- Opening Delimiter -

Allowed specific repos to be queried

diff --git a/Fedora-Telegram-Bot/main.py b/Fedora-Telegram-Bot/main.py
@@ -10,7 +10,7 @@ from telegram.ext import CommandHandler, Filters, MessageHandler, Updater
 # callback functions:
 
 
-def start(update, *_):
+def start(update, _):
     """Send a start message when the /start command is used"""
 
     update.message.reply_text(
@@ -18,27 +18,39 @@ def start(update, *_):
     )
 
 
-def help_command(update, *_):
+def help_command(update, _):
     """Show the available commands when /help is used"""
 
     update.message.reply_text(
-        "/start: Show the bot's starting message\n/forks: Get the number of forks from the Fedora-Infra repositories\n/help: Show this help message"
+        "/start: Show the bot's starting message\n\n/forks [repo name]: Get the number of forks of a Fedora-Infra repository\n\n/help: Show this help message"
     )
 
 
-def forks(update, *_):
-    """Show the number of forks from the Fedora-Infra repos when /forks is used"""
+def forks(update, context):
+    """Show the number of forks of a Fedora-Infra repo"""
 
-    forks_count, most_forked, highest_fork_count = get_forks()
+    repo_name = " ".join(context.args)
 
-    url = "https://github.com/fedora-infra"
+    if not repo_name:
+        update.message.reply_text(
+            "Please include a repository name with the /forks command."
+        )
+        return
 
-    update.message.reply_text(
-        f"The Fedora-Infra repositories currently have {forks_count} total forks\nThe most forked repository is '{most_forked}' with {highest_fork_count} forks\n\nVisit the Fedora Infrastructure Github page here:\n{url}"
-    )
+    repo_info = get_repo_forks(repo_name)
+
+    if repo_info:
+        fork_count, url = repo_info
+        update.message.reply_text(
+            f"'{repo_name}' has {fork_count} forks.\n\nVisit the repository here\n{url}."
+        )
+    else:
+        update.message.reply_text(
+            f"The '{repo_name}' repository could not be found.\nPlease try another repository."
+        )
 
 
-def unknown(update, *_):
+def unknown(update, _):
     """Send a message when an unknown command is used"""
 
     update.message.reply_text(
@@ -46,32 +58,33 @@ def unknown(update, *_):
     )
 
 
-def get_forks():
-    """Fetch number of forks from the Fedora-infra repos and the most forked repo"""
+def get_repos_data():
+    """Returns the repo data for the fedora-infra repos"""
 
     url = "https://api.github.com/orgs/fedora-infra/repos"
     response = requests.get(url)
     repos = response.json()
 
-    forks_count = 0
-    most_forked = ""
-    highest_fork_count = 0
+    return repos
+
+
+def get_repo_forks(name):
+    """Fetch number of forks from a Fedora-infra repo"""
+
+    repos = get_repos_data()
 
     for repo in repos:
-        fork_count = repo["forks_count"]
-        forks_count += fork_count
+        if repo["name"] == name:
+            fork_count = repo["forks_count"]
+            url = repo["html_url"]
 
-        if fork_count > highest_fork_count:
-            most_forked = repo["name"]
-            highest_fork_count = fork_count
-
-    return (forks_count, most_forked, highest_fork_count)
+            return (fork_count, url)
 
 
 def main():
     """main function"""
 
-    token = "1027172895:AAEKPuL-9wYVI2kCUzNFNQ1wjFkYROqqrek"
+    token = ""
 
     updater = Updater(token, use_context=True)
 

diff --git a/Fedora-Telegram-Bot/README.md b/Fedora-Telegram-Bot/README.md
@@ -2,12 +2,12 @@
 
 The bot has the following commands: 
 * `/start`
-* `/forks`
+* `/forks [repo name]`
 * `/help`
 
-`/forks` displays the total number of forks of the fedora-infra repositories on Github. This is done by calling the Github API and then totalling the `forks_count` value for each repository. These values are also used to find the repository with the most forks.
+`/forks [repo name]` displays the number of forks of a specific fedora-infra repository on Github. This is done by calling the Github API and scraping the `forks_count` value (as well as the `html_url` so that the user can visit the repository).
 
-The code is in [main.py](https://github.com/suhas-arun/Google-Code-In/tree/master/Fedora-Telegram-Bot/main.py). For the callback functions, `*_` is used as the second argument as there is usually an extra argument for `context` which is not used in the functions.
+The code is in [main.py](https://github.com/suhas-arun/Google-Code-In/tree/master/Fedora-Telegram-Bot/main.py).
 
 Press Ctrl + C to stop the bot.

- Closing Delimiter -

- **WORK TO BE COMPLETED**
Repeat the data exactly. Omit nothing.

- **REPLY**
Allowed specific repos to be queried

diff --git a/Fedora-Telegram-Bot/main.py b/Fedora-Telegram-Bot/main.py
@@ -10,7 +10,7 @@ from telegram.ext import CommandHandler, Filters, MessageHandler, Updater
 # callback functions:
 
 
-def start(update, *_):
+def start(update, _):
     """Send a start message when the /start command is used"""
 
     update.message.reply_text(
@@ -18,27 +18,39 @@ def start(update, *_):
     )
 
 
-def help_command(update, *_):
+def help_command(update, _):
     """Show the available commands when /help is used"""
 
     update.message.reply_text(
-        "/start: Show the bot's starting message\n/forks: Get the number of forks from the Fedora-Infra repositories\n/help: Show this help message"
+        "/start: Show the bot's starting message\n\n/forks [repo name]: Get the number of forks of a Fedora-Infra repository\n\n/help: Show this help message"
     )
 
 
-def forks(update, *_):
-    """Show the number of forks from the Fedora-Infra repos when /forks is used"""
+def forks(update, context):
+    """Show the number of forks of a Fedora-Infra repo"""
 
-    forks_count, most_forked, highest_fork_count = get_forks()
+    repo_name = " ".join(context.args)
 
-    url = "https://github.com/fedora-infra"
+    if not repo_name:
+        update.message.reply_text(
+            "Please include a repository name with the /forks command."
+        )
+        return
 
-    update.message.reply_text(
-        f"The Fedora-Infra repositories currently have {forks_count} total forks\nThe most forked repository is '{most_forked}' with {highest_fork_count} forks\n\nVisit the Fedora Infrastructure Github page here:\n{url}"
-    )
+    repo_info = get_repo_forks(repo_name)
+
+    if repo_info:
+        fork_count, url = repo_info
+        update.message.reply_text(
+            f"'{repo_name}' has {fork_count} forks.\n\nVisit the repository here\n{url}."
+        )
+    else:
+        update.message.reply_text(
+            f"The '{repo_name}' repository could not be found.\nPlease try another repository."
+        )
 
 
-def unknown(update, *_):
+def unknown(update, _):
     """Send a message when an unknown command is used"""
 
     update.message.reply_text(
@@ -46,32 +58,33 @@ def unknown(update, *_):
     )
 
 
-def get_forks():
-    """Fetch number of forks from the Fedora-infra repos and the most forked repo"""
+def get_repos_data():
+    """Returns the repo data for the fedora-infra repos"""
 
     url = "https://api.github.com/orgs/fedora-infra/repos"
     response = requests.get(url)
     repos = response.json()
 
-    forks_count = 0
-    most_forked = ""
-    highest_fork_count = 0
+    return repos
+
+
+def get_repo_forks(name):
+    """Fetch number of forks from a Fedora-infra repo"""
+
+    repos = get_repos_data()
 
     for repo in repos:
-        fork_count = repo["forks_count"]
-        forks_count += fork_count
+        if repo["name"] == name:
+            fork_count = repo["forks_count"]
+            url = repo["html_url"]
 
-        if fork_count > highest_fork_count:
-            most_forked = repo["name"]
-            highest_fork_count = fork_count
-
-    return (forks_count, most_forked, highest_fork_count)
+            return (fork_count, url)
 
 
 def main():
     """main function"""
 
-    token = "1027172895:AAEKPuL-9wYVI2kCUzNFNQ1wjFkYROqqrek"
+    token = ""
 
     updater = Updater(token, use_context=True)
 

diff --git a/Fedora-Telegram-Bot/README.md b/Fedora-Telegram-Bot/README.md
@@ -2,12 +2,12 @@
 
 The bot has the following commands: 
 * `/start`
-* `/forks`
+* `/forks [repo name]`
 * `/help`
 
-`/forks` displays the total number of forks of the fedora-infra repositories on Github. This is done by calling the Github API and then totalling the `forks_count` value for each repository. These values are also used to find the repository with the most forks.
+`/forks [repo name]` displays the number of forks of a specific fedora-infra repository on Github. This is done by calling the Github API and scraping the `forks_count` value (as well as the `html_url` so that the user can visit the repository).
 
-The code is in [main.py](https://github.com/suhas-arun/Google-Code-In/tree/master/Fedora-Telegram-Bot/main.py). For the callback functions, `*_` is used as the second argument as there is usually an extra argument for `context` which is not used in the functions.
+The code is in [main.py](https://github.com/suhas-arun/Google-Code-In/tree/master/Fedora-Telegram-Bot/main.py).
 
 Press Ctrl + C to stop the bot.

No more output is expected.